The hierarchy is always respected in the harems, and though Mustuk Bey might be a Sardanapalus, and might be deeply in love with some other one of his wives, he could only hold his levees in the room of the first wife (in date). She was a curious object, according to the princess's account, and bore a striking resemblance to a retired tight-rope dancer. This sultana had been very beautiful, and the beauty had not entirely disappeared : her complexion offered a curious mixture of sunburn and a series of layers of paint, beneath which the original skin was not visible. Her large sea-green eyes looked like reservoirs placed below the lachry. mal gland to receive the torrents destined to pour from them. Her mouth, large and well modelled, displayed teeth still admirably white, but too far apart, and her gums were unhealthily red.

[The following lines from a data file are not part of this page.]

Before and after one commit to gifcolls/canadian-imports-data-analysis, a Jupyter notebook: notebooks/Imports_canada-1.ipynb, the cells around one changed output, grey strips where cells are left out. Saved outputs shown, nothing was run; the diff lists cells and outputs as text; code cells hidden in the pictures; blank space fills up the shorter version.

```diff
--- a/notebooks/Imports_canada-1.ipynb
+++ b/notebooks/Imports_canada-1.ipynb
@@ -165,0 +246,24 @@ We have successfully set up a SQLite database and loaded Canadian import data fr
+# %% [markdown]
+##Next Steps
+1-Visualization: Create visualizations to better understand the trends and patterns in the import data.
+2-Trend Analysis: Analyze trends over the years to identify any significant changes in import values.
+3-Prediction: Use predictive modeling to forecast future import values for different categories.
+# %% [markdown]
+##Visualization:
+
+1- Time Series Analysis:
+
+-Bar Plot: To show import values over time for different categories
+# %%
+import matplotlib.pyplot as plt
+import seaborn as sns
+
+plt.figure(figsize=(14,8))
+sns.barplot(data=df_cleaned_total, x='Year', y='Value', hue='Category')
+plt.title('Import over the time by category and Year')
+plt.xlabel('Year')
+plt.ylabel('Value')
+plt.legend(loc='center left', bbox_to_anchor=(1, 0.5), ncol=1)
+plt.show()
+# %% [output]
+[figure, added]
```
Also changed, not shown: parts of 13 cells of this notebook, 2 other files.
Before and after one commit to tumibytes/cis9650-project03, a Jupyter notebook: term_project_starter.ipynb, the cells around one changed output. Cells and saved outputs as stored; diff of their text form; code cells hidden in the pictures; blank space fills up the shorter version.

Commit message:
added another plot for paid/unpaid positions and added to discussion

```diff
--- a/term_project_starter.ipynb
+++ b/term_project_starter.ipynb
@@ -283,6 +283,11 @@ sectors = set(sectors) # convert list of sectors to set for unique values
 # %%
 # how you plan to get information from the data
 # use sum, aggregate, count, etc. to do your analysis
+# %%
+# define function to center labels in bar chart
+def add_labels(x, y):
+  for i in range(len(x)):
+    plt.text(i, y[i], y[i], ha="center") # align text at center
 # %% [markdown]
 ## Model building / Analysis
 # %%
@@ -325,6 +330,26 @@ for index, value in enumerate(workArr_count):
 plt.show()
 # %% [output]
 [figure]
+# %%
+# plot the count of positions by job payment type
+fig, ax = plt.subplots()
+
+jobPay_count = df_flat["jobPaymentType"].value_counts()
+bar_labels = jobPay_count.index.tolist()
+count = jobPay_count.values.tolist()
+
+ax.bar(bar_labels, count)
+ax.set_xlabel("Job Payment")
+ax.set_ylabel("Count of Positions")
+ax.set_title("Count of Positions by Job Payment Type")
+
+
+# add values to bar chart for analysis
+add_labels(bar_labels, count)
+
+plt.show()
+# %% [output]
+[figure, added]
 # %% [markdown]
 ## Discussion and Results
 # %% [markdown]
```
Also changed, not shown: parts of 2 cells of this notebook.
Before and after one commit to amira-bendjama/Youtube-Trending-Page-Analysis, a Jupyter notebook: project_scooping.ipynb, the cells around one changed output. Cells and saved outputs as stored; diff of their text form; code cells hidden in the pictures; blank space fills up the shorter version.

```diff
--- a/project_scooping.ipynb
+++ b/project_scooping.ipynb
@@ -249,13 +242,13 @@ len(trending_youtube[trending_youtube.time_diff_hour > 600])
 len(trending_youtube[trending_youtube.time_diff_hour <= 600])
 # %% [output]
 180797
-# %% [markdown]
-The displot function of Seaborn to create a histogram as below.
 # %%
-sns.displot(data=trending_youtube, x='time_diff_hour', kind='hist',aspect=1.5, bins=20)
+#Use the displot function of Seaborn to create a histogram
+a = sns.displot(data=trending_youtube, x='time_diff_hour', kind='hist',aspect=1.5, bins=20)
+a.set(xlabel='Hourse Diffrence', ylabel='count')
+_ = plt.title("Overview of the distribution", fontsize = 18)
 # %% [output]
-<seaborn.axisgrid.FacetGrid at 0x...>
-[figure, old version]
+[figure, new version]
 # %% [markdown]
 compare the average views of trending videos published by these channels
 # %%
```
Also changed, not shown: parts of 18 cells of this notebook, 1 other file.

She apparently disdained the goat-skin covering for the head, and wore her own hair, dyed of an orange red. Her dress was carefully arranged, and formed a striking contrast with that of her children, who were dressed like little beggars. As long as her husband was present she seemed as timid as a newly-married bride, covering her face with her veil or her hand, or anything within reach, and only replying in monosyllables. She turned her nose to the wall, and suppressed little nervous bursts of laughter: she seemed ready to cry at any moment; in short, performed all the manæuvres by which Eastern husbands are so flattered. The bey soon quitted the room, and then the lady talked without reserve, and began making pertinent inquiries about Frankish manners and customs, which caused the princess to suspect she was not so stupid as her husband made her out to be. The conversation was interrupted, however, by the entrance of the bey's three other wives : two of them appeared to be sisters, and had a swarm of children at their heels: the third deserves a more detailed description :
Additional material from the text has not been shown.